Review: Budget is not the only thing that’s low in action flick ‘Altitude’
The best thing that can be said about director Alex Merkin’s low-budget, high-flying action picture “Altitude” is that it doesn’t take itself too seriously. Then again, any movie with Denise Richards playing an FBI agent stuck on a plane between feuding master criminals was never going to be a masterpiece — even with a better script and expensive special effects.
Richards’ none-too-convincing Agent Gretchen Blair discovers early in her flight that her seatmate Terry (Kirk Barker) is trying to escape from his partners in crime with a suitcase filled with millions of dollars. When the crew of the jet starts disappearing, she figures out that Terry’s ex-friends (played by Dolph Lundgren and Greer Grammer) are on board, with a plan to get their money back.

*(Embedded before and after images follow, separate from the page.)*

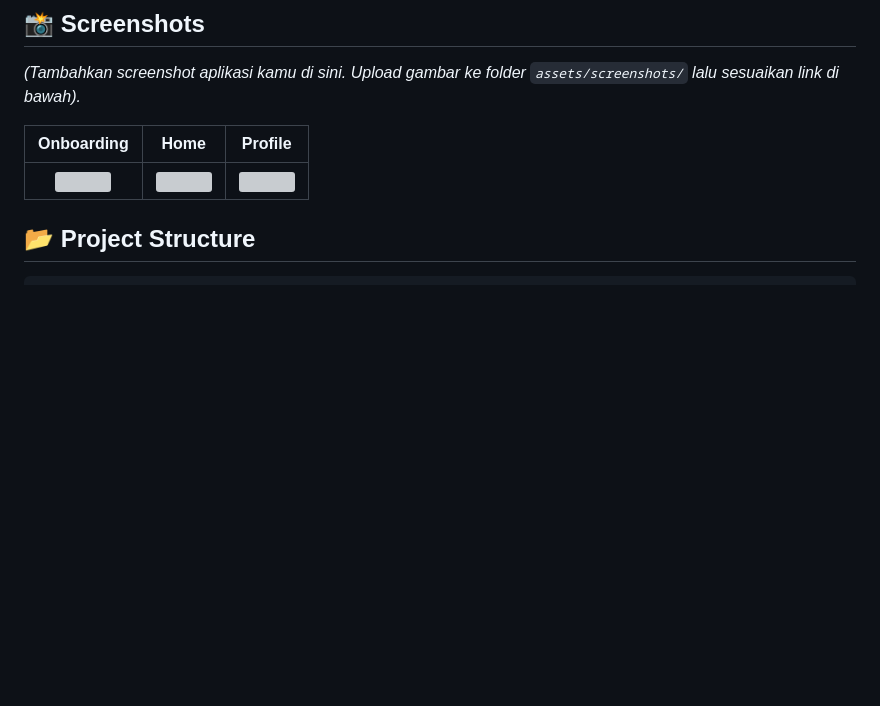
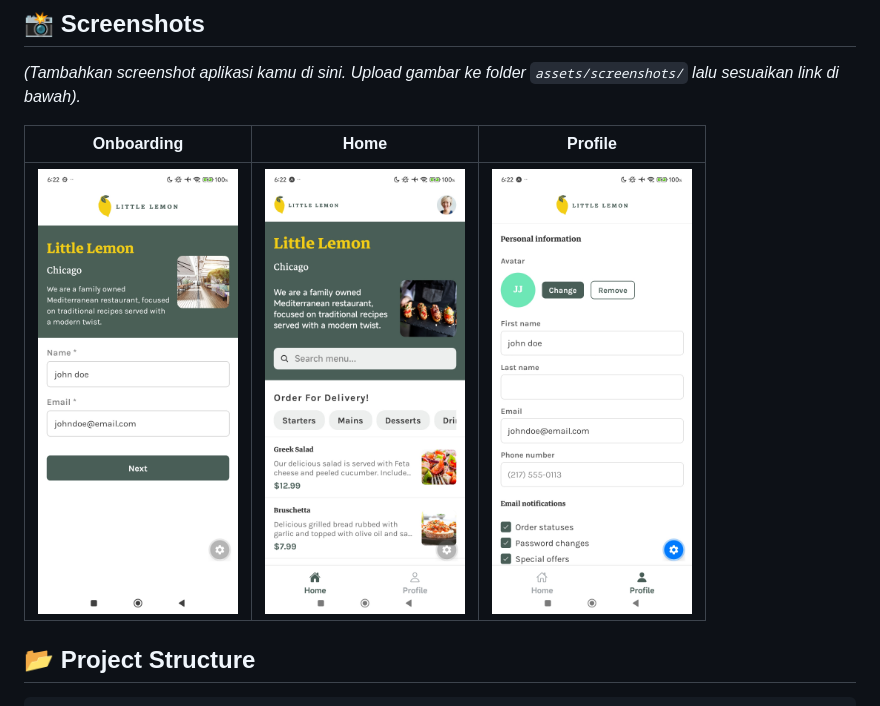
Before and after one commit to felfeit/coursera-react-app-capstone, a Markdown page: README.md, the part around one of its changes. GitHub-like rendering; pictures changed too: assets/screenshots/home_screen.jpg (added), assets/screenshots/onboarding_screen.jpg (added), assets/screenshots/profile_screen.jpg (added); blank space fills up the shorter version; grey boxes are pictures that could not be loaded.

Commit message:
docs: add screenshots and finalize README

```diff
--- a/README.md
+++ b/README.md
@@ -67,9 +71,9 @@ Little Lemon is a family-owned Mediterranean restaurant. This app allows custome
 
 *(Tambahkan screenshot aplikasi kamu di sini. Upload gambar ke folder `assets/screenshots/` lalu sesuaikan link di bawah).*
 
-|                          Onboarding                           |                          Home                           |                          Profile                           |
-| :-----------------------------------------------------------: | :-----------------------------------------------------: | :--------------------------------------------------------: |
-| <img src="./assets/screenshots/onboarding.png" width="200" /> | <img src="./assets/screenshots/home.png" width="200" /> | <img src="./assets/screenshots/profile.png" width="200" /> |
+|                              Onboarding                              |                              Home                              |                              Profile                              |
+| :------------------------------------------------------------------: | :------------------------------------------------------------: | :---------------------------------------------------------------: |
+| <img src="./assets/screenshots/onboarding_screen.jpg" width="200" /> | <img src="./assets/screenshots/home_screen.jpg" width="200" /> | <img src="./assets/screenshots/profile_screen.jpg" width="200" /> |
 
 ## 📂 Project Structure
 
```
Also changed, not shown: other parts of README.md (+5 -0 lines).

“Altitude” doesn’t pack much plot into its short running time; instead Merkin and screenwriter Jesse Mittelstadt pile up jokes about the annoyances of air travel, wedged between clumsily staged shootouts and punch outs.
The cast is game and the pace blessedly zippy, but everything about this film feels too fake to generate any real suspense.
Granted, it’s not easy to set a thriller on an airplane. Done well, films like “Red Eye” and “Flightplan” combine mystery and melodrama with the sweaty anxiety of being suspended 30,000 feet in the air. “Altitude” is more like watching a dangerous game of cat-and-mouse in a cramped hallway.
Rating: R, for language and some violence
Running time: 1 hour, 28 minutes
Playing: Laemmle NoHo 7, North Hollywood
Inside the business of entertainment
The Wide Shot brings you news, analysis and insights on everything from streaming wars to production — and what it all means for the future.
You may occasionally receive promotional content from the Los Angeles Times.